[Start of section]

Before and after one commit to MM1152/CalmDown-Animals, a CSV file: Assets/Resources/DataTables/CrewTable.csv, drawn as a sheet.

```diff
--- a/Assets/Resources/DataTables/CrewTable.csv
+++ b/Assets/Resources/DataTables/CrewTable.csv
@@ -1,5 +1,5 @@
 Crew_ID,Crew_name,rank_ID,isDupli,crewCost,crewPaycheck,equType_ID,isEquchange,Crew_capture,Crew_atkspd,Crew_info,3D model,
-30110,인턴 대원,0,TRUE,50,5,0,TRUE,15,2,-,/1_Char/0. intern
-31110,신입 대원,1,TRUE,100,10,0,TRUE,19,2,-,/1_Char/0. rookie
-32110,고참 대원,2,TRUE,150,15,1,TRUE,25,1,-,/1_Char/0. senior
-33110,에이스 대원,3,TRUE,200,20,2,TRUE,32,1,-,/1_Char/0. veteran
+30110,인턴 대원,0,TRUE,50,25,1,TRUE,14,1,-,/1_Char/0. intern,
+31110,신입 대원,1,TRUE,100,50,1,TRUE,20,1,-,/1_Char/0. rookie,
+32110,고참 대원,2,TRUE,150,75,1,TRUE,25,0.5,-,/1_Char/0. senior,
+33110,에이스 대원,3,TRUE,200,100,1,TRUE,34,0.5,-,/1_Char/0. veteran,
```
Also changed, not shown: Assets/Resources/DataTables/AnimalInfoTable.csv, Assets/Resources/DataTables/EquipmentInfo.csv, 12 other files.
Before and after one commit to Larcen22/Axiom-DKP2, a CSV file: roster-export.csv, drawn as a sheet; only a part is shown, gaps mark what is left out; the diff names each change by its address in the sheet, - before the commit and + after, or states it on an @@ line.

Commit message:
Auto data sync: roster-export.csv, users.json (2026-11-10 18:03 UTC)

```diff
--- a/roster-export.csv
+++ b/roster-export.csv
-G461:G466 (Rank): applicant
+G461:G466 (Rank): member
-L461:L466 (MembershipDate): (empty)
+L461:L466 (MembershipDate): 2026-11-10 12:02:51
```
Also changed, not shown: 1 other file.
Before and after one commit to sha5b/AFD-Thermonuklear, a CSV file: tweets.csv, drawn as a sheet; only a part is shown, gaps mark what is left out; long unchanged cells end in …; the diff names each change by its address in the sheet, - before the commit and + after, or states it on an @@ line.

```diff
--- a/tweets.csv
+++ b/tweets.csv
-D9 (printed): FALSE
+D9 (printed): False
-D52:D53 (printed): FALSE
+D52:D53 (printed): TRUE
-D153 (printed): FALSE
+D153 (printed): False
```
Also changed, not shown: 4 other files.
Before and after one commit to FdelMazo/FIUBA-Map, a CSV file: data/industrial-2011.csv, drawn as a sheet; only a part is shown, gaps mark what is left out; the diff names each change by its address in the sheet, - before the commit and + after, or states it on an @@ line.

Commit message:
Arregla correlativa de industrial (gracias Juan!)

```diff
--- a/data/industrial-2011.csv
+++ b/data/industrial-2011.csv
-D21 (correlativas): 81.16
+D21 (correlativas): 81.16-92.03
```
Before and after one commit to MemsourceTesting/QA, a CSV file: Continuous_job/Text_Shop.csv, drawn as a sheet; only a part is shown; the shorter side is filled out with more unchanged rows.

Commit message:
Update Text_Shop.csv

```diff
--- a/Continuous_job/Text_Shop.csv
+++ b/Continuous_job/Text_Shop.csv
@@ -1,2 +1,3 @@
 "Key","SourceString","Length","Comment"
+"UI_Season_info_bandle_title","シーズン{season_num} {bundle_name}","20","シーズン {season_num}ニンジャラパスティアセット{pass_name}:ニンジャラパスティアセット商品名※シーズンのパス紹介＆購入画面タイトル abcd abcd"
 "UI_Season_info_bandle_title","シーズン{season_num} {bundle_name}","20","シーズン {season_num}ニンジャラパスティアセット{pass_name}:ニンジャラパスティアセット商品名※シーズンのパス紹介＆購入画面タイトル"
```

[End of section]

_WHAT TO WORK ON_: Each entry above needs to be retyped exactly as it appears.

_ANSWER BOX_:
Before and after one commit to MM1152/CalmDown-Animals, a CSV file: Assets/Resources/DataTables/CrewTable.csv, drawn as a sheet.

```diff
--- a/Assets/Resources/DataTables/CrewTable.csv
+++ b/Assets/Resources/DataTables/CrewTable.csv
@@ -1,5 +1,5 @@
 Crew_ID,Crew_name,rank_ID,isDupli,crewCost,crewPaycheck,equType_ID,isEquchange,Crew_capture,Crew_atkspd,Crew_info,3D model,
-30110,인턴 대원,0,TRUE,50,5,0,TRUE,15,2,-,/1_Char/0. intern
-31110,신입 대원,1,TRUE,100,10,0,TRUE,19,2,-,/1_Char/0. rookie
-32110,고참 대원,2,TRUE,150,15,1,TRUE,25,1,-,/1_Char/0. senior
-33110,에이스 대원,3,TRUE,200,20,2,TRUE,32,1,-,/1_Char/0. veteran
+30110,인턴 대원,0,TRUE,50,25,1,TRUE,14,1,-,/1_Char/0. intern,
+31110,신입 대원,1,TRUE,100,50,1,TRUE,20,1,-,/1_Char/0. rookie,
+32110,고참 대원,2,TRUE,150,75,1,TRUE,25,0.5,-,/1_Char/0. senior,
+33110,에이스 대원,3,TRUE,200,100,1,TRUE,34,0.5,-,/1_Char/0. veteran,
```
Also changed, not shown: Assets/Resources/DataTables/AnimalInfoTable.csv, Assets/Resources/DataTables/EquipmentInfo.csv, 12 other files.
Before and after one commit to Larcen22/Axiom-DKP2, a CSV file: roster-export.csv, drawn as a sheet; only a part is shown, gaps mark what is left out; the diff names each change by its address in the sheet, - before the commit and + after, or states it on an @@ line.

Commit message:
Auto data sync: roster-export.csv, users.json (2026-11-10 18:03 UTC)

```diff
--- a/roster-export.csv
+++ b/roster-export.csv
-G461:G466 (Rank): applicant
+G461:G466 (Rank): member
-L461:L466 (MembershipDate): (empty)
+L461:L466 (MembershipDate): 2026-11-10 12:02:51
```
Also changed, not shown: 1 other file.
Before and after one commit to sha5b/AFD-Thermonuklear, a CSV file: tweets.csv, drawn as a sheet; only a part is shown, gaps mark what is left out; long unchanged cells end in …; the diff names each change by its address in the sheet, - before the commit and + after, or states it on an @@ line.

```diff
--- a/tweets.csv
+++ b/tweets.csv
-D9 (printed): FALSE
+D9 (printed): False
-D52:D53 (printed): FALSE
+D52:D53 (printed): TRUE
-D153 (printed): FALSE
+D153 (printed): False
```
Also changed, not shown: 4 other files.
Before and after one commit to FdelMazo/FIUBA-Map, a CSV file: data/industrial-2011.csv, drawn as a sheet; only a part is shown, gaps mark what is left out; the diff names each change by its address in the sheet, - before the commit and + after, or states it on an @@ line.

Commit message:
Arregla correlativa de industrial (gracias Juan!)

```diff
--- a/data/industrial-2011.csv
+++ b/data/industrial-2011.csv
-D21 (correlativas): 81.16
+D21 (correlativas): 81.16-92.03
```
Before and after one commit to MemsourceTesting/QA, a CSV file: Continuous_job/Text_Shop.csv, drawn as a sheet; only a part is shown; the shorter side is filled out with more unchanged rows.

Commit message:
Update Text_Shop.csv

```diff
--- a/Continuous_job/Text_Shop.csv
+++ b/Continuous_job/Text_Shop.csv
@@ -1,2 +1,3 @@
 "Key","SourceString","Length","Comment"
+"UI_Season_info_bandle_title","シーズン{season_num} {bundle_name}","20","シーズン {season_num}ニンジャラパスティアセット{pass_name}:ニンジャラパスティアセット商品名※シーズンのパス紹介＆購入画面タイトル abcd abcd"
 "UI_Season_info_bandle_title","シーズン{season_num} {bundle_name}","20","シーズン {season_num}ニンジャラパスティアセット{pass_name}:ニンジャラパスティアセット商品名※シーズンのパス紹介＆購入画面タイトル"
```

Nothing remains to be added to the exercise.